Problem description — Omitting all images, give the entries that follow again exactly as they read.

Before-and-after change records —
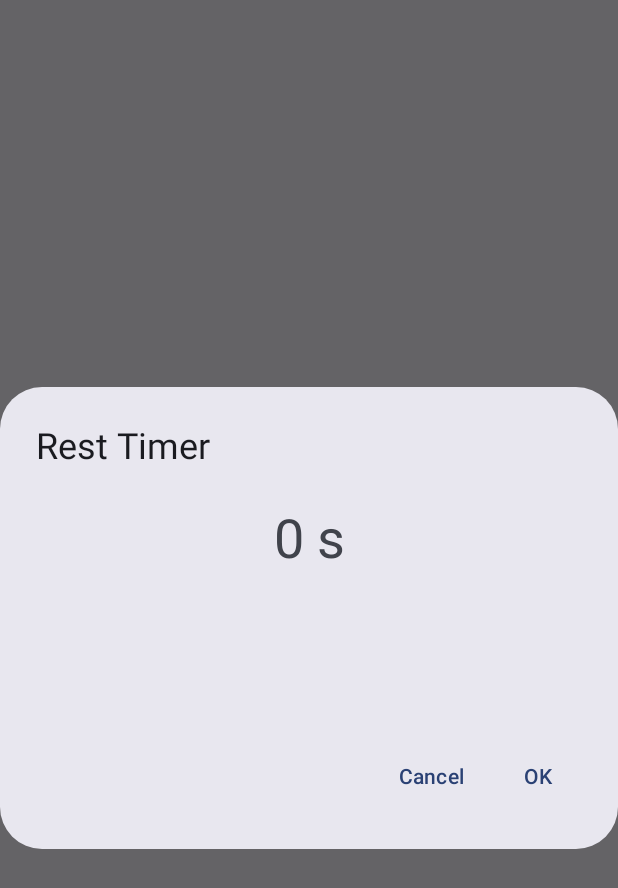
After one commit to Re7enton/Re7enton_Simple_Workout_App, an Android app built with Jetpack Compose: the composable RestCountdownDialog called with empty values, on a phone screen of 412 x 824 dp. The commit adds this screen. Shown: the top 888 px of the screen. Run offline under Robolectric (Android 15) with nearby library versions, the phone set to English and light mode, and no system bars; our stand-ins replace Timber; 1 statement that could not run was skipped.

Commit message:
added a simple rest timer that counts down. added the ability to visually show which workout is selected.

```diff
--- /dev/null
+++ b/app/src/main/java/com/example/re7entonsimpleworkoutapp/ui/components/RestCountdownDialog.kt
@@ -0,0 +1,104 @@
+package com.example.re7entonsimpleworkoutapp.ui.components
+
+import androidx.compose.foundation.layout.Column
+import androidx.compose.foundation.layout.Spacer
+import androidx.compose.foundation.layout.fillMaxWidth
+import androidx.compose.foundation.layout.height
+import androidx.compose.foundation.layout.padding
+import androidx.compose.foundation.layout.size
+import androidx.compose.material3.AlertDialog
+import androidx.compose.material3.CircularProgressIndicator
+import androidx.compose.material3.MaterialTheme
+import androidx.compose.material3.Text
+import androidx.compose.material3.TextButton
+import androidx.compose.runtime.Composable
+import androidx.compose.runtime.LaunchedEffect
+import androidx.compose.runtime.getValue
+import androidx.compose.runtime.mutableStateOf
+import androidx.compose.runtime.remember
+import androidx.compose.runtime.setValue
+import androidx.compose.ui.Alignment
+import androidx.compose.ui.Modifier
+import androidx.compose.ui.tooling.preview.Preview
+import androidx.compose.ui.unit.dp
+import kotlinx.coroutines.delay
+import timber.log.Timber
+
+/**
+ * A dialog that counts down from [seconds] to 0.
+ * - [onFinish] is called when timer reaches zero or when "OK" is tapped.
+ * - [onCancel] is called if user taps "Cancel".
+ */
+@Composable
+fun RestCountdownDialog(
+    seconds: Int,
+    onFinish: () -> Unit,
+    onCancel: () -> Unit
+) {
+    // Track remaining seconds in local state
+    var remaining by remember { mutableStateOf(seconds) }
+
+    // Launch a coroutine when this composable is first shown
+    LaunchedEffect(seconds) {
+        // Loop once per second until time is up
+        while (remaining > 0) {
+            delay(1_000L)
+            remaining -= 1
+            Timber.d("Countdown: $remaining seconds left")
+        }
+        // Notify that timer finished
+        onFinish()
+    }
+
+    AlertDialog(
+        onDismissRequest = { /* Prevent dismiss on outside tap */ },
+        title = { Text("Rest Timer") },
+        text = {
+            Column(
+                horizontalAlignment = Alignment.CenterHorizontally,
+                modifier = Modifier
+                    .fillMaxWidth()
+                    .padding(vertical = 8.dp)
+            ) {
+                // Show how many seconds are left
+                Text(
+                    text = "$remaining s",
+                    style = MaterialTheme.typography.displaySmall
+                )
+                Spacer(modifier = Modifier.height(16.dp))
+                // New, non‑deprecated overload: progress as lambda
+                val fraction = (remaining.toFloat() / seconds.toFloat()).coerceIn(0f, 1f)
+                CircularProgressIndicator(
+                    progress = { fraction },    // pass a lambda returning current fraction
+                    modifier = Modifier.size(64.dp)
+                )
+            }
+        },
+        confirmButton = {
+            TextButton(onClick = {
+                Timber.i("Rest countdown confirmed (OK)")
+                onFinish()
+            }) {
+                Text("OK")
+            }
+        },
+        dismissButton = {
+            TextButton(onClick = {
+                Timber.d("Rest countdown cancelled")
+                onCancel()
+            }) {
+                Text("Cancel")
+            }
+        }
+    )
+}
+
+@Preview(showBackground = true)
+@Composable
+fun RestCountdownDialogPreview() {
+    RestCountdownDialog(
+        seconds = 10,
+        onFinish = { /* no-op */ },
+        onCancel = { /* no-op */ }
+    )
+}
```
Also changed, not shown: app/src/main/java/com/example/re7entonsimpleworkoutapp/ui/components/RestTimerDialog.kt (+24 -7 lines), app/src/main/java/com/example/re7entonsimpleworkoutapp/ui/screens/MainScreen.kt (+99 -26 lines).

Solution below —
After one commit to Re7enton/Re7enton_Simple_Workout_App, an Android app built with Jetpack Compose: the composable RestCountdownDialog called with empty values, on a phone screen of 412 x 824 dp. The commit adds this screen. Shown: the top 888 px of the screen. Run offline under Robolectric (Android 15) with nearby library versions, the phone set to English and light mode, and no system bars; our stand-ins replace Timber; 1 statement that could not run was skipped.

Commit message:
added a simple rest timer that counts down. added the ability to visually show which workout is selected.

```diff
--- /dev/null
+++ b/app/src/main/java/com/example/re7entonsimpleworkoutapp/ui/components/RestCountdownDialog.kt
@@ -0,0 +1,104 @@
+package com.example.re7entonsimpleworkoutapp.ui.components
+
+import androidx.compose.foundation.layout.Column
+import androidx.compose.foundation.layout.Spacer
+import androidx.compose.foundation.layout.fillMaxWidth
+import androidx.compose.foundation.layout.height
+import androidx.compose.foundation.layout.padding
+import androidx.compose.foundation.layout.size
+import androidx.compose.material3.AlertDialog
+import androidx.compose.material3.CircularProgressIndicator
+import androidx.compose.material3.MaterialTheme
+import androidx.compose.material3.Text
+import androidx.compose.material3.TextButton
+import androidx.compose.runtime.Composable
+import androidx.compose.runtime.LaunchedEffect
+import androidx.compose.runtime.getValue
+import androidx.compose.runtime.mutableStateOf
+import androidx.compose.runtime.remember
+import androidx.compose.runtime.setValue
+import androidx.compose.ui.Alignment
+import androidx.compose.ui.Modifier
+import androidx.compose.ui.tooling.preview.Preview
+import androidx.compose.ui.unit.dp
+import kotlinx.coroutines.delay
+import timber.log.Timber
+
+/**
+ * A dialog that counts down from [seconds] to 0.
+ * - [onFinish] is called when timer reaches zero or when "OK" is tapped.
+ * - [onCancel] is called if user taps "Cancel".
+ */
+@Composable
+fun RestCountdownDialog(
+    seconds: Int,
+    onFinish: () -> Unit,
+    onCancel: () -> Unit
+) {
+    // Track remaining seconds in local state
+    var remaining by remember { mutableStateOf(seconds) }
+
+    // Launch a coroutine when this composable is first shown
+    LaunchedEffect(seconds) {
+        // Loop once per second until time is up
+        while (remaining > 0) {
+            delay(1_000L)
+            remaining -= 1
+            Timber.d("Countdown: $remaining seconds left")
+        }
+        // Notify that timer finished
+        onFinish()
+    }
+
+    AlertDialog(
+        onDismissRequest = { /* Prevent dismiss on outside tap */ },
+        title = { Text("Rest Timer") },
+        text = {
+            Column(
+                horizontalAlignment = Alignment.CenterHorizontally,
+                modifier = Modifier
+                    .fillMaxWidth()
+                    .padding(vertical = 8.dp)
+            ) {
+                // Show how many seconds are left
+                Text(
+                    text = "$remaining s",
+                    style = MaterialTheme.typography.displaySmall
+                )
+                Spacer(modifier = Modifier.height(16.dp))
+                // New, non‑deprecated overload: progress as lambda
+                val fraction = (remaining.toFloat() / seconds.toFloat()).coerceIn(0f, 1f)
+                CircularProgressIndicator(
+                    progress = { fraction },    // pass a lambda returning current fraction
+                    modifier = Modifier.size(64.dp)
+                )
+            }
+        },
+        confirmButton = {
+            TextButton(onClick = {
+                Timber.i("Rest countdown confirmed (OK)")
+                onFinish()
+            }) {
+                Text("OK")
+            }
+        },
+        dismissButton = {
+            TextButton(onClick = {
+                Timber.d("Rest countdown cancelled")
+                onCancel()
+            }) {
+                Text("Cancel")
+            }
+        }
+    )
+}
+
+@Preview(showBackground = true)
+@Composable
+fun RestCountdownDialogPreview() {
+    RestCountdownDialog(
+        seconds = 10,
+        onFinish = { /* no-op */ },
+        onCancel = { /* no-op */ }
+    )
+}
```
Also changed, not shown: app/src/main/java/com/example/re7entonsimpleworkoutapp/ui/components/RestTimerDialog.kt (+24 -7 lines), app/src/main/java/com/example/re7entonsimpleworkoutapp/ui/screens/MainScreen.kt (+99 -26 lines).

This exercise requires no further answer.